UN Children’s Fund (UNICEF), says children are increasingly caught up in armed conflict in the climate-affected, food insecure central Sahel region.
“Brutal” armed conflict has left 10 million children in Burkina Faso, Mali and Niger in need of humanitarian assistance – more than double the number in 2020, UNICEF warned in a new report published on Friday.
The UN agency stated that hostilities spilling over into neighbouring countries, are putting an extra four million children at risk.
“The conflict may not have clear boundaries, there may not be headline-grabbing battles, but slowly and surely things have been getting worse for children,.
“It has gone worst as millions of them are now caught up in the centre of this crisis,” UNICEF spokesperson John James said while reacting to the report.
Children living on the frontlines of hostilities between armed groups and national security forces are increasingly in the line of fire, too.
In Burkina Faso, for instance, the number of children killed during the first nine months of 2022 tripled compared to the same period in 2021.
Children are also being recruited by armed groups and forced to fight or support militants in backup role, UNICEF said.
In addition, armed groups in Burkina Faso, Mali and Niger have been directly targeting schools, in an “accelerating attack” on education.
According to the UNICEF report, more than a fifth of schools in Burkina Faso have closed as a result of attacks.
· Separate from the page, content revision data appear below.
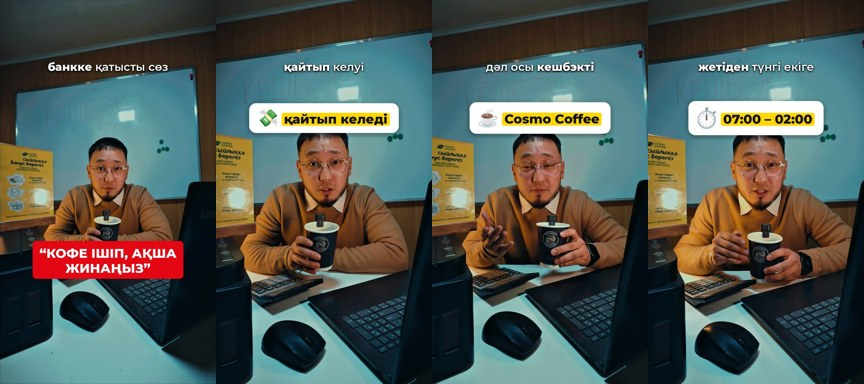
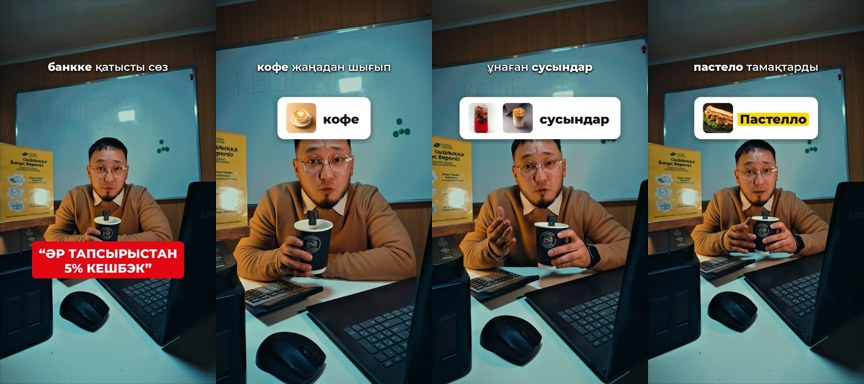
maxkallaway: baqdat — бекітілген мәтін, хук B, мәзір фотолары
Claude-Session: https://claude.ai/code/session_01RrXk5948k87XBUeAUoRL5x

diff --git a/maxkallaway/projects/baqdat/videos.py b/maxkallaway/projects/baqdat/videos.py
@@ -1,22 +1,22 @@
-# maxkallaway конфигі — baqdat (Cosmo Coffee кешбэк). Мәтін пайдаланушы бекіткенге дейін — жоба.
+# maxkallaway конфигі — baqdat (Cosmo Coffee кешбэк). Мәтін пайдаланушы бекіткен.
 CAM_HOOK = dict(y_off=0, hook_x=540, hook_y=1300, sub_y=335)   # видео камерамен басталса (хук кеудеде)
 SCR_HOOK = dict(y_off=0, hook_x=540, hook_y=600, sub_y=335)    # видео экран жазбасымен басталса
 
 VIDEOS = {
  1: dict(CAM_HOOK,
-  hook='“КОФЕ ІШІП, АҚША ЖИНАҢЫЗ”',
-  keys=['кешбэк', 'банкке', 'қайтып', 'Cosmo', '500', 'кофе', 'тіркелесіз', 'сусындар', 'жетіден'],
+  hook='“ӘР ТАПСЫРЫСТАН 5% КЕШБЭК”',
+  keys=['кешбэк', 'банкке', 'қайтып', 'Cosmo', '500', 'кофе', 'тіркелесіз', 'сусындар', 'пастело', 'жетіден'],
   text="""кешбэк ол тек банкке қатысты сөз емес
 кешбэк деген не
 ол сіздің құртқан ақшаңыздың бір бөлігінің сізге қайтып келуі
 мысалға сіз Cosmo Coffee-ден 10 000 теңгеге тапсырыс берсеңіз
 сізге 500 теңге кешбэк болып жиналады
-ол кешбэкті сіз өзіңізге ұнаған кофе жаңадан шығып жатқан шайларды және пасталы заказ беріп
+ол кешбэкті сіз өзіңізге ұнаған кофе жаңадан шығып жатқан шайларды және пастело заказ беріп
 сол кешбэкті өзіңізге пайдалана аласыз
 ал Cosmo Coffee-де дәл осы кешбэкті біз қалай аламыз
 Cosmo Coffee-ге келіп кассирге барып сіз тіркелесіз
 тіркелгеннен кейін сол сәттен бастап шотыңызда кешбэк тапсырыстан жинала беретін болады
-ал сол шотты сіз банкте қайтқандай өзіңізге ұнаған сусындар кофе шай немесе пісірілген тамақтарды тапсырыс беріп өзіңізге пайдалана аласыз
+ал сол шотты сіз бағанағы айтқандай өзіңізге ұнаған сусындар кофе шай немесе пастело тамақтарды тапсырыс беріп өзіңізге пайдалана аласыз
 Cosmo Coffee сіздерді таңғы жетіден түнгі екіге дейін күтетін болады""",
  ),
 }

diff --git a/maxkallaway/projects/baqdat/anims.py b/maxkallaway/projects/baqdat/anims.py
@@ -1,15 +1,15 @@
-# maxkallaway карточкалары — baqdat. cam: адам камераға қараған аралықтар (B-roll, логотип, кесе графикасы шығарылған).
+# maxkallaway карточкалары — baqdat. ('img', ат) — menu/<ат>.webp фотосы (uqr.kz/ru/cosmo-coffee мәзірінен). cam: адам камераға қараған аралықтар (B-roll, логотип, кесе графикасы шығарылған).
 KEEP = set()
 ANIMS = {
  1: dict(cam=[(0.0, 9.8), (15.0, 17.3), (20.6, 27.3), (33.0, 34.3), (37.5, 53.2)], end=55.3, items=[
    ('деген', [('e', '🤔'), ('h', 'КЕШБЭК')], 'pop'),
    ('қайтып', [('e', '💸'), ('h', 'қайтып келеді')], 'pop2'),
-   ('ұнаған', [('e', '☕'), ('t', 'кофе')], 'pop'),
+   ('ұнаған', [('img', 'latte'), ('t', 'кофе')], 'pop'),
    ('пайдалана', [('e', '✅'), ('h', 'пайдалана аласыз')], 'pop2'),
    ('Cosmo', [('e', '☕'), ('h', 'Cosmo Coffee')], 'pop'),
    ('бастап', [('e', '📲'), ('t', 'тіркелу')], 'click'),
-   ('сусындар', [('e', '🥤'), ('t', 'сусындар')], 'pop'),
-   ('тамақтарды', [('e', '🥐'), ('t', 'тамақтар')], 'pop'),
+   ('сусындар', [('img', 'lemonade'), ('img', 'icelatte'), ('t', 'сусындар')], 'pop'),
+   ('пастело', [('img', 'pastello'), ('h', 'Пастелло')], 'pop'),
    ('пайдалана', [('e', '💰'), ('h', 'кешбэкпен төлеу')], 'pop2'),
    ('жетіден', [('e', '⏱'), ('h', '07:00 – 02:00')], 'pop2'),
  ]),
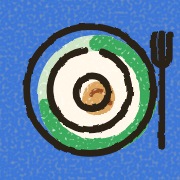
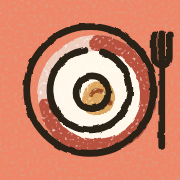
Nytt färgtema Persika: korall och aprikos i stället för iOS-grönt
Ringen och staplarna är korall, knapparna terrakotta och länkar och
"över 100" dov bärros. Bakgrunden är krämvit, och mörkt läge är varm
espresso i stället för helsvart. Varningarna är bärnsten, och toasten
och Öka kontrast har fått varma toner. Appikonen, theme-color och
manifestet följer med.

diff --git a/src/styles/tokens.css b/src/styles/tokens.css
@@ -1,24 +1,26 @@
+/* Färgtema Persika: korall och aprikos på krämvitt, länkar och "över 100" i dov bärros.
+   Mörkt läge i varm espresso i stället för helsvart. */
 :root {
-  --bg: #f2f2f7;
-  --card: #ffffff;
-  --card-pressed: #e5e5ea;
-  --elevated: #ffffff;
-  --fill: rgba(118, 118, 128, 0.12);
-  --fill-strong: rgba(118, 118, 128, 0.2);
-  --label: #000000;
-  --label-2: rgba(60, 60, 67, 0.6);
-  --label-3: rgba(60, 60, 67, 0.3);
-  --separator: rgba(60, 60, 67, 0.18);
-  --accent: #34c759;
-  --accent-deep: #248a3d;
-  --accent-soft: rgba(52, 199, 89, 0.16);
-  /* Mörkare grönt för knappar med vit text (kontrast 5,3:1). */
-  --button: #1e7b34;
-  --tint: #007aff;
-  --danger: #ff3b30;
-  --bar: rgba(249, 249, 249, 0.82);
-  --scrim: rgba(0, 0, 0, 0.32);
-  --shadow: 0 8px 30px rgba(0, 0, 0, 0.12);
+  --bg: #f8f1ea;
+  --card: #fffcf9;
+  --card-pressed: #f1e6dd;
+  --elevated: #fffcf9;
+  --fill: rgba(130, 98, 84, 0.12);
+  --fill-strong: rgba(130, 98, 84, 0.2);
+  --label: #2b2118;
+  --label-2: rgba(92, 66, 54, 0.66);
+  --label-3: rgba(92, 66, 54, 0.32);
+  --separator: rgba(92, 66, 54, 0.16);
+  --accent: #f08668;
+  --accent-deep: #9e4358;
+  --accent-soft: rgba(240, 134, 104, 0.18);
+  /* Terrakotta för knappar med vit text (kontrast 4,9:1). */
+  --button: #b9513f;
+  --tint: #9e4358;
+  --danger: #d23a2f;
+  --bar: rgba(251, 246, 241, 0.84);
+  --scrim: rgba(43, 26, 18, 0.32);
+  --shadow: 0 8px 30px rgba(92, 50, 30, 0.12);
 
   --radius: 14px;
   --radius-lg: 20px;
@@ -34,22 +36,23 @@
 
 @media (prefers-color-scheme: dark) {
   :root {
-    --bg: #000000;
-    --card: #1c1c1e;
-    --card-pressed: #2c2c2e;
-    --elevated: #1c1c1e;
-    --fill: rgba(118, 118, 128, 0.24);
-    --fill-strong: rgba(118, 118, 128, 0.36);
-    --label: #ffffff;
-    --label-2: rgba(235, 235, 245, 0.6);
-    --label-3: rgba(235, 235, 245, 0.3);
-    --separator: rgba(84, 84, 88, 0.6);
-    --accent: #30d158;
-    --accent-deep: #1f9e40;
-    --accent-soft: rgba(48, 209, 88, 0.2);
-    --tint: #0a84ff;
+    --bg: #19120f;
+    --card: #271d19;
+    --card-pressed: #362a24;
+    --elevated: #271d19;
+    --fill: rgba(150, 120, 104, 0.24);
+    --fill-strong: rgba(150, 120, 104, 0.36);
+    --label: #f7efe9;
+    --label-2: rgba(245, 226, 214, 0.64);
+    --label-3: rgba(245, 226, 214, 0.3);
+    --separator: rgba(120, 95, 82, 0.55);
+    --accent: #ffbb98;
+    /* Ros i stället för bärros: skiljer sig från aprikosen och läses som text på --accent-soft. */
+    --accent-deep: #f07e8e;
+    --accent-soft: rgba(255, 187, 152, 0.12);
+    --tint: #f7a1b0;
     --danger: #ff453a;
-    --bar: rgba(22, 22, 24, 0.82);
+    --bar: rgba(30, 22, 18, 0.84);
     --scrim: rgba(0, 0, 0, 0.55);
     --shadow: 0 8px 30px rgba(0, 0, 0, 0.5);
   }
@@ -58,18 +61,18 @@
 /* Inställningen Öka kontrast i iOS. */
 @media (prefers-contrast: more) {
   :root {
-    --label-2: rgba(60, 60, 67, 0.85);
-    --label-3: rgba(60, 60, 67, 0.6);
-    --separator: rgba(60, 60, 67, 0.45);
-    --fill: rgba(118, 118, 128, 0.22);
+    --label-2: rgba(92, 66, 54, 0.92);
+    --label-3: rgba(92, 66, 54, 0.66);
+    --separator: rgba(92, 66, 54, 0.48);
+    --fill: rgba(130, 98, 84, 0.22);
   }
 }
 
 @media (prefers-contrast: more) and (prefers-color-scheme: dark) {
   :root {
-    --label-2: rgba(235, 235, 245, 0.85);
-    --label-3: rgba(235, 235, 245, 0.6);
-    --separator: rgba(140, 140, 145, 0.8);
-    --fill: rgba(118, 118, 128, 0.4);
+    --label-2: rgba(245, 226, 214, 0.9);
+    --label-3: rgba(245, 226, 214, 0.63);
+    --separator: rgba(170, 140, 125, 0.8);
+    --fill: rgba(150, 120, 104, 0.4);
   }
 }

diff --git a/src/styles/global.css b/src/styles/global.css
@@ -336,8 +336,14 @@ strong {
 }
 
 .row-star {
-  color: #ff9f0a;
+  color: #e39a2d;
   flex: none;
+}
+
+@media (prefers-color-scheme: dark) {
+  .row-star {
+    color: #f5b14e;
+  }
 }
 
 .row-name {
@@ -785,7 +791,7 @@ strong {
   padding: 10px 10px 10px 18px;
   min-height: 44px;
   border-radius: 999px;
-  background: rgba(28, 28, 30, 0.92);
+  background: rgba(43, 31, 26, 0.92);
   -webkit-backdrop-filter: blur(20px);
   backdrop-filter: blur(20px);
   color: #fff;
@@ -805,7 +811,7 @@ strong {
 
 @media (prefers-color-scheme: dark) {
   .toast {
-    background: rgba(58, 58, 60, 0.95);
+    background: rgba(72, 57, 50, 0.95);
   }
 }
 
@@ -821,7 +827,8 @@ strong {
   padding: 6px 12px;
   border-radius: 999px;
   background: rgba(255, 255, 255, 0.14);
-  color: var(--accent);
+  /* Toasten är alltid mörk, så Ångra har mörka lägets aprikos i båda lägena. */
+  color: #ffbb98;
   font-weight: 600;
 }
 
@@ -1222,7 +1229,7 @@ strong {
 
 @media (prefers-color-scheme: dark) {
   .segmented-thumb {
-    background: #636366;
+    background: #5e4b42;
   }
 }
 
@@ -1545,8 +1552,8 @@ strong {
 }
 
 .insight-icon.is-up {
-  background: rgba(255, 149, 0, 0.16);
-  color: #c76a00;
+  background: rgba(228, 152, 44, 0.16);
+  color: #94590b;
 }
 
 .insight-icon.is-steady {
@@ -1559,7 +1566,7 @@ strong {
     color: var(--accent);
   }
   .insight-icon.is-up {
-    color: #ff9f0a;
+    color: #f5b14e;
   }
 }
 
@@ -1710,6 +1717,13 @@ strong {
   background: var(--accent);
   border-color: var(--accent);
   transform: scale(1.05);
+}
+
+/* Accenten är ljus aprikos i mörkt läge, så bocken blir mörk för att synas. */
+@media (prefers-color-scheme: dark) {
+  .check.is-on {
+    color: var(--bg);
+  }
 }
 
 .reset-picks {
@@ -1982,7 +1996,7 @@ strong {
 }
 
 .care-card {
-  background: rgba(255, 149, 0, 0.12);
+  background: rgba(228, 152, 44, 0.12);
 }
 
 .backup-actions {
@@ -2208,7 +2222,7 @@ h1.large-title {
 
 .recovery-card {
   margin-bottom: 8px;
-  background: rgba(255, 149, 0, 0.14);
+  background: rgba(228, 152, 44, 0.14);
 }
 
 .recovery-card p {

diff --git a/index.html b/index.html
@@ -3,8 +3,8 @@
   <head>
     <meta charset="UTF-8" />
     <meta name="viewport" content="width=device-width, initial-scale=1, viewport-fit=cover" />
-    <meta name="theme-color" content="#F2F2F7" media="(prefers-color-scheme: light)" />
-    <meta name="theme-color" content="#000000" media="(prefers-color-scheme: dark)" />
+    <meta name="theme-color" content="#F8F1EA" media="(prefers-color-scheme: light)" />
+    <meta name="theme-color" content="#19120F" media="(prefers-color-scheme: dark)" />
     <meta name="apple-mobile-web-app-capable" content="yes" />
     <meta name="mobile-web-app-capable" content="yes" />
     <meta name="apple-mobile-web-app-status-bar-style" content="default" />

diff --git a/src/components/Ring.tsx b/src/components/Ring.tsx
@@ -2,7 +2,7 @@ import { useAnimatedNumber } from '../lib/hooks'
 
 type Props = { value: number; size?: number; stroke?: number; caption?: string; goal?: number }
 
-/** Aktivitetsring: ett varv är 100 poäng. Över 100 fortsätter ett andra varv i mörkare grönt. */
+/** Aktivitetsring: ett varv är 100 poäng. Över 100 fortsätter ett andra varv i --accent-deep. */
 export function Ring({ value, size = 220, stroke = 24, caption = 'av 100', goal = 100 }: Props) {
   const animated = useAnimatedNumber(value)
   const r = (size - stroke) / 2

diff --git a/vite.config.ts b/vite.config.ts
@@ -39,8 +39,8 @@ export default defineConfig({
         lang: 'sv',
         display: 'standalone',
         orientation: 'portrait',
-        background_color: '#F2F2F7',
-        theme_color: '#F2F2F7',
+        background_color: '#F8F1EA',
+        theme_color: '#F8F1EA',
         icons: [
           { src: 'icon-192.png', sizes: '192x192', type: 'image/png' },
           { src: 'icon-512.png', sizes: '512x512', type: 'image/png' },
“More than 8,300 schools in those three countries – Mali, Burkina Faso and Niger – are now closed due to violence and insecurity,’’ James told journalists in Geneva.
“That’s teachers who fled the schools, children who are too scared to go to the schools, families who are displaced – that’s buildings that have been attacked and caught up in the violence.’’
Hostilities have already spilled over from the central Sahel into the northern border regions of Benin, Cote d’Ivoire, Ghana and Togo where, UNICEF notes, “children have extremely limited access to essential services and protection”.
At least 172 violent incidents, including attacks by armed groups, were reported in the northern border areas of the four countries in 2022.
UNICEF explained that the central Sahel suffers from severe food and water scarcity, and that armed groups make survival for civilians even harder by blockading towns and villages and contaminating water points.
Fifty-eight water points were attacked in Burkina Faso alone in 2022, close to a threefold increase from the previous year.
Overall, more than 20,000 people in the border area between Burkina Faso, Mali and Niger face ‘catastrophe-level’ food insecurity by June 2023, according to humanitarian assessments.
According to UNICEF, climate shocks are a key factor affecting crops, with temperatures in the Sahel rising “1.5 times faster than the global average”, and “erratic” rainfall which leads to flooding.
The impacts of extreme weather events are an important driver of displacement, with over 2.7 million displaced across the three countries.
Meanwhile, UNICEF underscored that the crisis in the central Sahel remains “chronically and critically underfunded”, with only one third of the required funding received in 2022.
This year, the UN agency has appealed for S$473.8 million to support its humanitarian response in the central Sahel and in neighbouring coastal countries.
UNICEF has also called for “long-term flexible investment” in essential social services and stressed the need to work with communities and young people in the region to ensure a better future for them.